My Mother is 96 and has resided in a nursing home for 6 years now. She has osteoperosis and weighs about 75 lbs. She has a fair amount of dementia too. She recognizes me and we converse, but it is a confusing type of conversation. In other words, she is able to speak intelligent sentences, but her facts are sometimes very unclear.

I got a call from the nursing home last week and they suggested, based on the resident doctor's advice, that my Mom be initiated into what's called "Comfort Measures Only". From several people, I have gotten many differing opinions on this, including completely opposing views from 2 registered nurses.

The doctor's reason is that Mom has very poor nutrition and is losing weight. However, she has weighed no more than 80 lbs ever since she was admitted to this facility. I do see she has very little appetite, but I dont see an overwhelming weight loss over the past 6 years.

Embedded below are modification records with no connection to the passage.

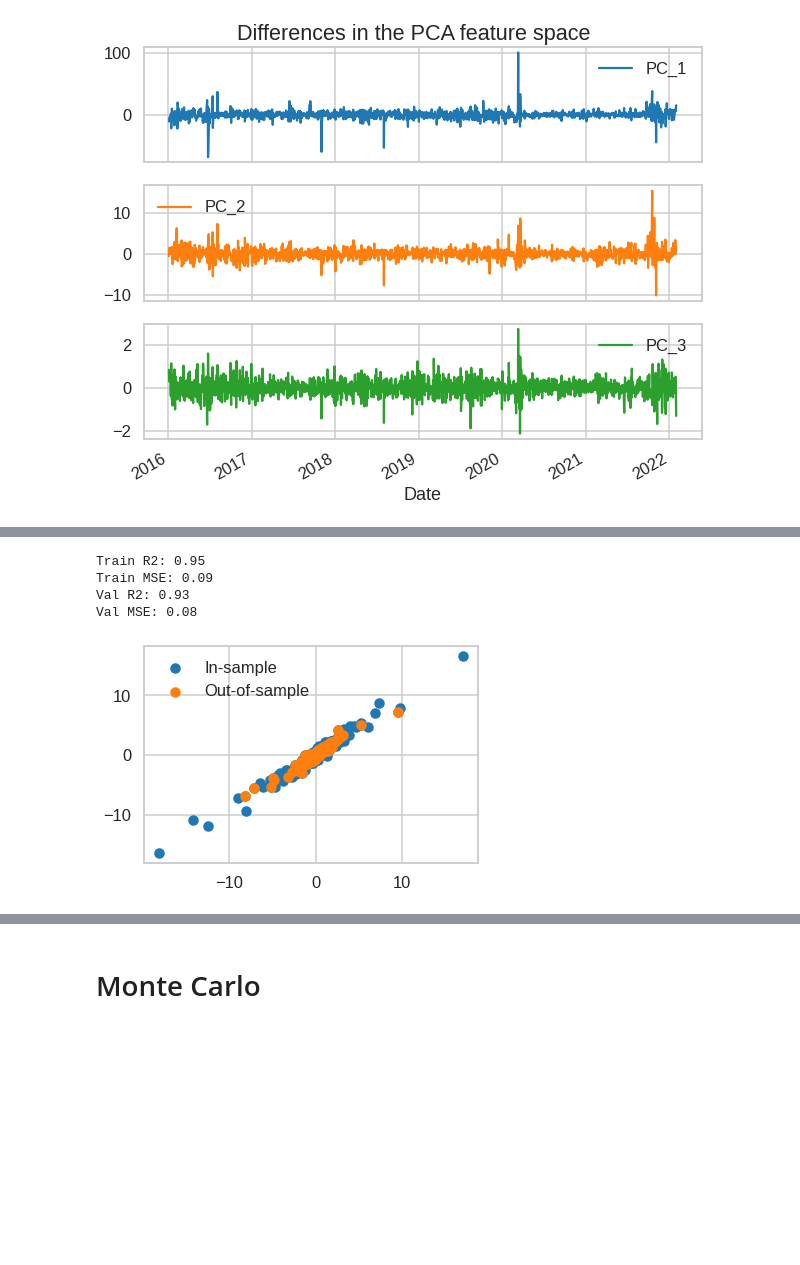
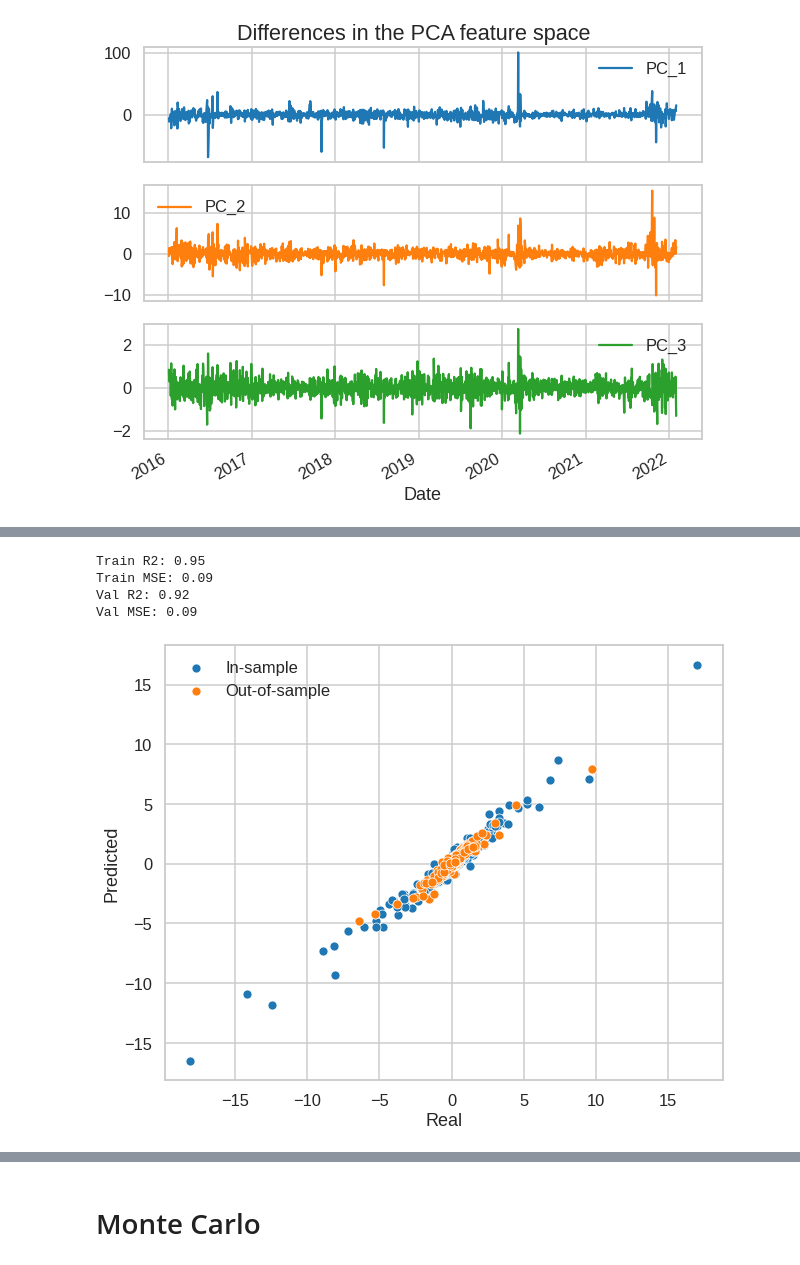
Before and after one commit to PiotMik/OIS_curve_modeling, a Jupyter notebook: OIS_Curve_modelling_3.ipynb, the cells around one changed output, grey strips where cells are left out. Saved outputs shown, nothing was run; the diff lists cells and outputs as text; code cells hidden in the pictures; blank space fills up the shorter version.

```diff
--- a/OIS_Curve_modelling_3.ipynb
+++ b/OIS_Curve_modelling_3.ipynb
@@ -383,6 +355,7 @@ from sklearn.pipeline import Pipeline
 from sklearn.preprocessing import MinMaxScaler
 from sklearn.model_selection import train_test_split
 from sklearn.metrics import (mean_squared_error, r2_score)
+from scipy.interpolate import CubicSpline, interp1d
 
 class RegressionShortTermModel():
 
@@ -395,12 +368,12 @@ class RegressionShortTermModel():
                           ('regressor', LassoCV(max_iter=100000))])
         return model
 
-    @staticmethod
-    def extract_features(data):
+    def extract_features(self, data, X_only=False):
         X = rates[['1Y', '1Y2M', '1Y3M']].diff().dropna()
         X['SONIA-1Y spread'] = rates['SONIA'][1:] - rates['1Y'][1:]
-
-        y = rates[['6M']].diff().dropna()
+        if X_only:
+            return X.values
+        y = rates[[self.pivot_tenor]].diff().dropna()
         return X.values, y.values
 
     def fit(self, data, val_split=None):
@@ -409,43 +382,57 @@ class RegressionShortTermModel():
         self.train_data = (X_train, y_train)
 
         if val_split is not None:
             X_train, X_val, y_train, y_val = train_test_split(X_train,
                                                               y_train,
                                                               test_size=val_split)
         self.model.fit(X_train, y_train.ravel())
 
         if val_split is not None:
             self.validate_model(X_val, y_val)
 
     def validate_model(self, X_val, y_val):
         X_train, y_train = self.train_data
 
         y_pred= model.predict(X_train)
-        plt.scatter(y_train, y_pred, label = 'In-sample')
+        sns.scatterplot(x = y_train.ravel(),
+                        y = y_pred.ravel(), label = 'In-sample')
+        plt.xlabel('Real')
+        plt.ylabel('Predicted')
 
         print(f"Train R2: {r2_score(y_train, y_pred):.2f}")
         print(f"Train MSE: {mean_squared_error(y_train, y_pred):.2f}")
 
         y_pred= model.predict(X_val)
-        plt.scatter(y_val, y_pred, label = 'Out-of-sample')
+        sns.scatterplot(x = y_val.ravel(),
+                        y = y_pred.ravel(), label = 'Out-of-sample')
 
         print(f"Val R2: {r2_score(y_val, y_pred):.2f}")
         print(f"Val MSE: {mean_squared_error(y_val, y_pred):.2f}")
         plt.legend()
 
-    def simulate(self, sonia_scenario):
-        d = [( ((1 + sonia_sim/10000/360)**(i*30) - 1)*360/(30*i)*10000) for i in range(1, 4)]
-        simulation = pd.concat(d, axis=1)
-        simulation.columns = [f'{i}M' for i in range(1, 4)]
-        simulation = pd.concat([sonia_scenario, simulation], axis=1)
-        return simulation
+    def spline(self, rates, kind='quadratic'):
+        available_tenors = [0, 6] + list(range(12, 61))
+        sp = interp1d(np.array(available_tenors), rates.values, kind = kind)
+        interpolated = pd.concat([pd.DataFrame(sp(tenor)) for tenor in range(0, 61)], axis=1)
+        interpolated.columns = ['SONIA'] + list(ois.columns)
+        interpolated.index = rates.index
+        return interpolated
+
+    def simulate(self, rates, x0):
+        X = self.extract_features(rates, X_only=True)
+        pivot = pd.DataFrame(self.model.predict(X).cumsum() + x0.values).T
+        pivot.index = rates.index[1:]
+        pivot.columns = [self.pivot_tenor]
+        pivot = pd.concat([x0, pivot], axis=0)
+
+        return pivot
 
 
-short_term_model = RegressionShortTermModel(pivot_tenor='3M')
-short_term_model.fit(rates, val_split=0.33)
+short_term_model = RegressionShortTermModel(pivot_tenor='6M')
+short_term_model.fit(rates, val_split=0.2)
 # %% [output]
 Train R2: 0.95
 Train MSE: 0.09
-Val R2: 0.93
-Val MSE: 0.08
+Val R2: 0.92
+Val MSE: 0.09
-[figure, old version]
+[figure, new version]
```
Also changed, not shown: parts of 8 cells of this notebook.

And on the other hand, Mom does experience falls from time to time, and occasionally breaks a bone. I worry about her falling and breaking something critical, like her neck (which she actually did break in 2008. That was a horrible experience and difficult recovery).

So my question is, is putting my Mom in "Comfort Needs Only" appropriate under these conditions? Mom has lived a long life and I dont want to prolong anything that could become dire. But I dont want to jump the gun on this either. The doctors explanation of why this should be done sounds a bit feeble to me. Is it possible I'm not seeing what he does?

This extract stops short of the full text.